*** Block opens ***

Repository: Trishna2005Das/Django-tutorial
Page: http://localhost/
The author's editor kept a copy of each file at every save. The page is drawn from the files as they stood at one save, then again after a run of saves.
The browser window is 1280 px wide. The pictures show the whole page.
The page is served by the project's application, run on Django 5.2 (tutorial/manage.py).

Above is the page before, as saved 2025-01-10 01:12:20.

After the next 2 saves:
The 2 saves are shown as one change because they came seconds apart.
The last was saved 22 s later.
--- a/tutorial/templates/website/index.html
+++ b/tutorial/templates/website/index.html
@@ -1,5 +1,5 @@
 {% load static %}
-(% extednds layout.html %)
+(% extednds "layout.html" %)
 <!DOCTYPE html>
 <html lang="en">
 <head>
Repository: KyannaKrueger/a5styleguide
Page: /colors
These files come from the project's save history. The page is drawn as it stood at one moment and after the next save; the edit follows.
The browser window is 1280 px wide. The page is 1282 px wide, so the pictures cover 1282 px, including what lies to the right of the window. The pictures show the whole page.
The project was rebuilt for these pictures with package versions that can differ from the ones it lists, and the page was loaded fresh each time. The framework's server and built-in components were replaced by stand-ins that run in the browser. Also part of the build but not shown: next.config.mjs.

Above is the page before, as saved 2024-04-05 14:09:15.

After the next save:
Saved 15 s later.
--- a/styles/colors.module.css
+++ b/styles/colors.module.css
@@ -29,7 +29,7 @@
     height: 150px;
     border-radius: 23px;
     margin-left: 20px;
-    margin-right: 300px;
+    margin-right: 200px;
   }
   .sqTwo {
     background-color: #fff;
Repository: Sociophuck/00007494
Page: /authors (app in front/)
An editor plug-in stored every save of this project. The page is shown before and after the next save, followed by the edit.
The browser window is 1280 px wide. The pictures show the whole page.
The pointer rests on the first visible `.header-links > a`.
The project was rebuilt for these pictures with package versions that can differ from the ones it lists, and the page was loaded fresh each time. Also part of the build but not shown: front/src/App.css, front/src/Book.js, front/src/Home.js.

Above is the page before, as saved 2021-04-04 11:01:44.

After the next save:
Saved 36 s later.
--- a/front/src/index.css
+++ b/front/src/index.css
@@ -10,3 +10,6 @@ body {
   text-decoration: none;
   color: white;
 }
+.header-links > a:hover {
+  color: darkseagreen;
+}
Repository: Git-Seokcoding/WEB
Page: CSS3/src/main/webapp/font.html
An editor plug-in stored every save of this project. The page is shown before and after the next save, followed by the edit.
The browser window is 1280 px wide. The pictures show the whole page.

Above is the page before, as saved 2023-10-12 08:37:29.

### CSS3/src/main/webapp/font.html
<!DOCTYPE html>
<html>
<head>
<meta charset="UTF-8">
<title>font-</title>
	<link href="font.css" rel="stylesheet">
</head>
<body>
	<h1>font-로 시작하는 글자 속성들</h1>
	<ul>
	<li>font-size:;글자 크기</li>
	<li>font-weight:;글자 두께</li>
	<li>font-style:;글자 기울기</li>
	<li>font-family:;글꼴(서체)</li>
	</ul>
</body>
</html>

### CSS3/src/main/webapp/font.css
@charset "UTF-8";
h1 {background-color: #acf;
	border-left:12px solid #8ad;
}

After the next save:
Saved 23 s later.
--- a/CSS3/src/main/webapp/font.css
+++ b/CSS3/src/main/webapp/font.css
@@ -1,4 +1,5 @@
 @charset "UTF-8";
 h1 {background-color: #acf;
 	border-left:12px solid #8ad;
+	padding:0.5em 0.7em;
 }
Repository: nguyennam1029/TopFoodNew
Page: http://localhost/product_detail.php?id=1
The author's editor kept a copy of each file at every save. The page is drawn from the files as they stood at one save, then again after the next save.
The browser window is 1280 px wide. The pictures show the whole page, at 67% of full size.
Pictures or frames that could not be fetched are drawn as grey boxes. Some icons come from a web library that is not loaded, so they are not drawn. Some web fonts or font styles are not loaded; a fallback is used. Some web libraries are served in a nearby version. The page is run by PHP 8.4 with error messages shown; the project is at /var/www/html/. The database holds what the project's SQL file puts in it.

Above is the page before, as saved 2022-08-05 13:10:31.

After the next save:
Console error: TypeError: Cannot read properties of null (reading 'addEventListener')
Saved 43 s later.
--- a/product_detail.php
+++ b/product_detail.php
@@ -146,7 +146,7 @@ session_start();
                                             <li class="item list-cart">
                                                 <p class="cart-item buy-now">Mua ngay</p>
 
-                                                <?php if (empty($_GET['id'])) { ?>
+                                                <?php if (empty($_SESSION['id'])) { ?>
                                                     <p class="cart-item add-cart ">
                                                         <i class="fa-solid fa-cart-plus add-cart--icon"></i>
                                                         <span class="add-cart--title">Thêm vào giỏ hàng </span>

*** Block closes ***

Exercise details:
In the entries above, find each line with the word "solid" and copy it.

Exercise result:
	border-left:12px solid #8ad;
 	border-left:12px solid #8ad;
                                                         <i class="fa-solid fa-cart-plus add-cart--icon"></i>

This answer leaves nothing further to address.